Government in danger of failing vulnerable people on gambling, say churches

The Salvation Army and The Methodist Church said today thatdespite some safeguards, the Government's gambling proposals arestill likely to cause a rise in problem gambling. The two churches,which have consistently argued for better protection for vulnerablepeople, feel that the expansion of a leisure activity is stillbeing given precedence over the welfare of thousands of peoplewhose lives are ruined by problem gambling.

Rachel Lampard, Secretary for Parliamentary and PoliticalAffairs for the Methodist Church said,  "The parliamentaryJoint Committee on the Draft Gambling bill echoed our fears thatproblem gambling would rise as a result of some of the measuresincluded in the Draft bill. We are disappointed, therefore, thatthe Government still sees more problem gambling as an acceptableprice to pay for more gambling opportunities. "

Jonathan Lomax, Public Affairs Officer for The Salvation Armyadded, "There is absolutely no public demand for a liberalisationof the UK's gambling regulations. An NOP poll commissioned by TheSalvation Army* found that 93% of the public felt that there wereenough opportunities to gamble in the UK already. This lack ofdemand begs the question as to why potentially harmful expansion istaking place."

The two churches are pleased that the Government has listened toconcerns expressed by churches, charities and academics, and nowproposes removing fruit machines from unlicensed premises such asfish and chip shops and mini cab offices. However, there isdisappointment that children and young people will still be allowedto play fruit machines in some arcades.         
"It is very disappointing that the Government proposes to maintainBritain's unique position in the world in allowing children togamble on low-value fruit machines," commented Jonathan Lomax fromThe Salvation Army. "By removing fruit machines from unlicensedpremises the Government has already accepted that fruit machinesare unsafe for children. If this is the case, the Government mustexplain why they are safe in arcades where children are free toenter without an adult."

The Salvation Army and the Methodist Church, which gave oralevidence to the Joint Committee on the Draft Gambling Bill, arepleased that the Government will place a cap on the number ofunlimited prize fruit machines allowed in regional casinos."Research indicates that these machines, which have unlimitedstakes and prizes, are amongst the most addictive forms ofgambling. The Salvation Army and the Methodist Church believe thatit is vital to cap the number of these machines, but think that thecap must be set at a much lower level so that these new machinesare introduced into the UK very cautiously," commented RachelLampard.

On the issue of social responsibility, Rachel Lampard continued,"When granting licences the Gambling Commission must examine anoperator's demonstrable commitment to social responsibility,alongside standards of corporate integrity and financial probity.Social Responsibility has to be at the heart of the bill to limitthe harm that gambling can cause in people's lives. "

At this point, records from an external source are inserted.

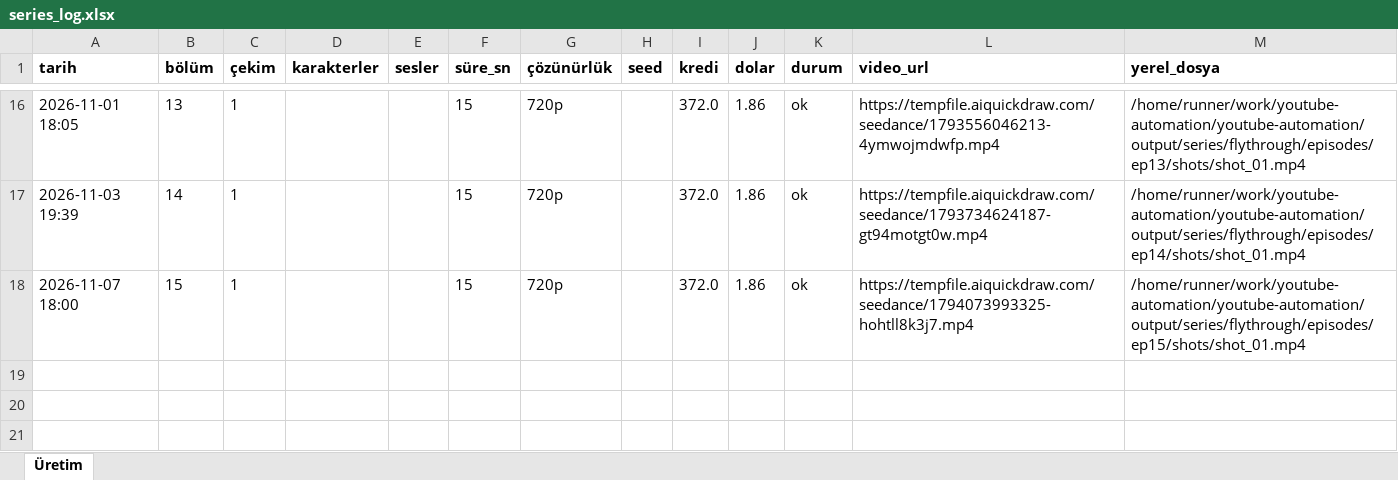
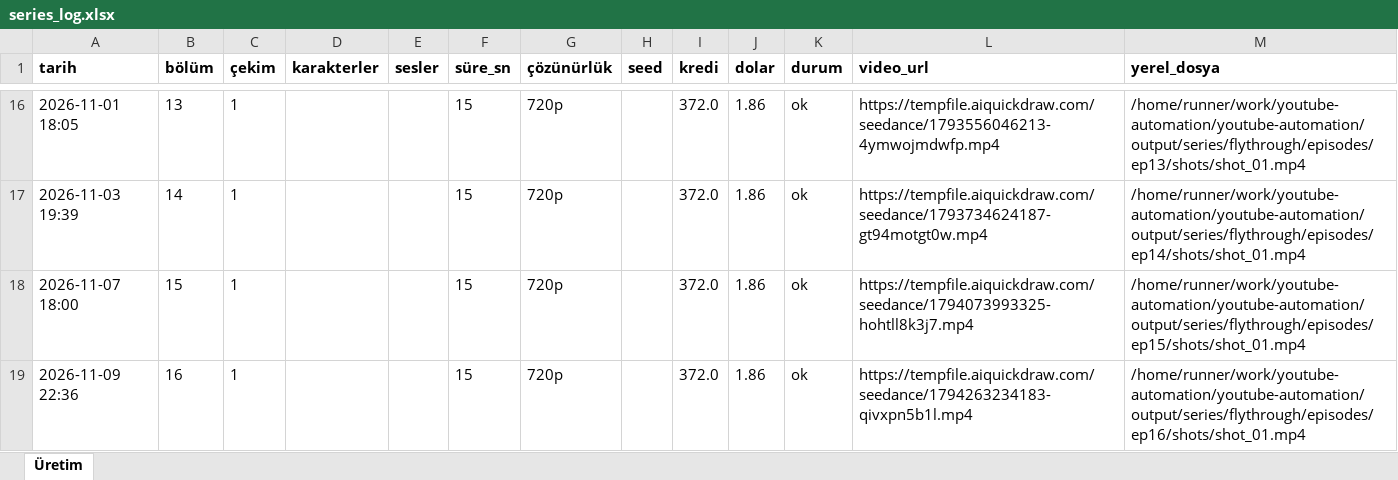
Before and after one commit to Wolkchen00/youtube-automation, an Excel workbook: galactic_experience/flythrough/series_log.xlsx, sheet Üretim, drawn as a sheet; only a part is shown, gaps mark what is left out; values as stored, in another font and other column widths than the file's, no borders; the diff names each change by its address in the sheet, - before the commit and + after, or states it on an @@ line.

```diff
--- a/galactic_experience/flythrough/series_log.xlsx (sheet Üretim)
+++ b/galactic_experience/flythrough/series_log.xlsx (sheet Üretim)
+row 19: 2026-11-09 22:36 | 16 | 1 |  |  | 15 | 720p |  | 372.0 | 1.86 | ok | https://tempfile.aiquickdraw.com/seedance/1794263234183-qivxpn5b1l.mp4 | /home/runner/work/youtube-automation/youtube-automation/output/series/flythrough/episodes/ep16/shots/shot_01.mp4
```
Also changed, not shown: 13 other files.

Commenting on the Government's inclusion of a reserve power toremove alcohol from gaming floors if it leads to an increase inproblem gambling, Jonathan Lomax from The Salvation Army said,"Gambling of any kind requires advanced mental processes, all ofwhich are impaired by the consumption of alcohol. We believe theintroduction of alcohol to casino gaming floors is a mistake thatcan only lead people to lose more money. This view is supported by82% of the population who think that people are more likely to losemoney if they drink alcohol while gambling. The reserve power toremove alcohol from gaming floors included in the Government'sproposal is completely inadequate, as it allows a problem to emergefirst before addressing it."    


*NOP poll was conducted by telephone between 28-30th November 2003amongst a nationally representative sample of 973 adults aged 18and over. This was published on 10 Dec 2003 and can be found at www.salvationarmy.org.uk/news

· The Salvation Army is an international Christian churchworking in 109 countries worldwide. As a registered charity, TheSalvation Army demonstrates its Christian principles through socialwelfare provision and is one of the largest, most diverse providersof social welfare in the world. The Salvation Army has over 1.5million members and 88,000 employees. Programmes include homelesscentres, drug rehabilitation centres, schools, hospitals, medicalcentres, as well as nearly 16,000 churches. Website: www.salvationarmy.org.uk

· The Methodist Church is the third larges denomination inBritain and there are over 70 million Methodists worldwide. The Church has a long-standing commitment to "social holiness"which is expressed through welfare projects across the country andan involvement in contemporary social and political issues. Website: www.methodist.org.uk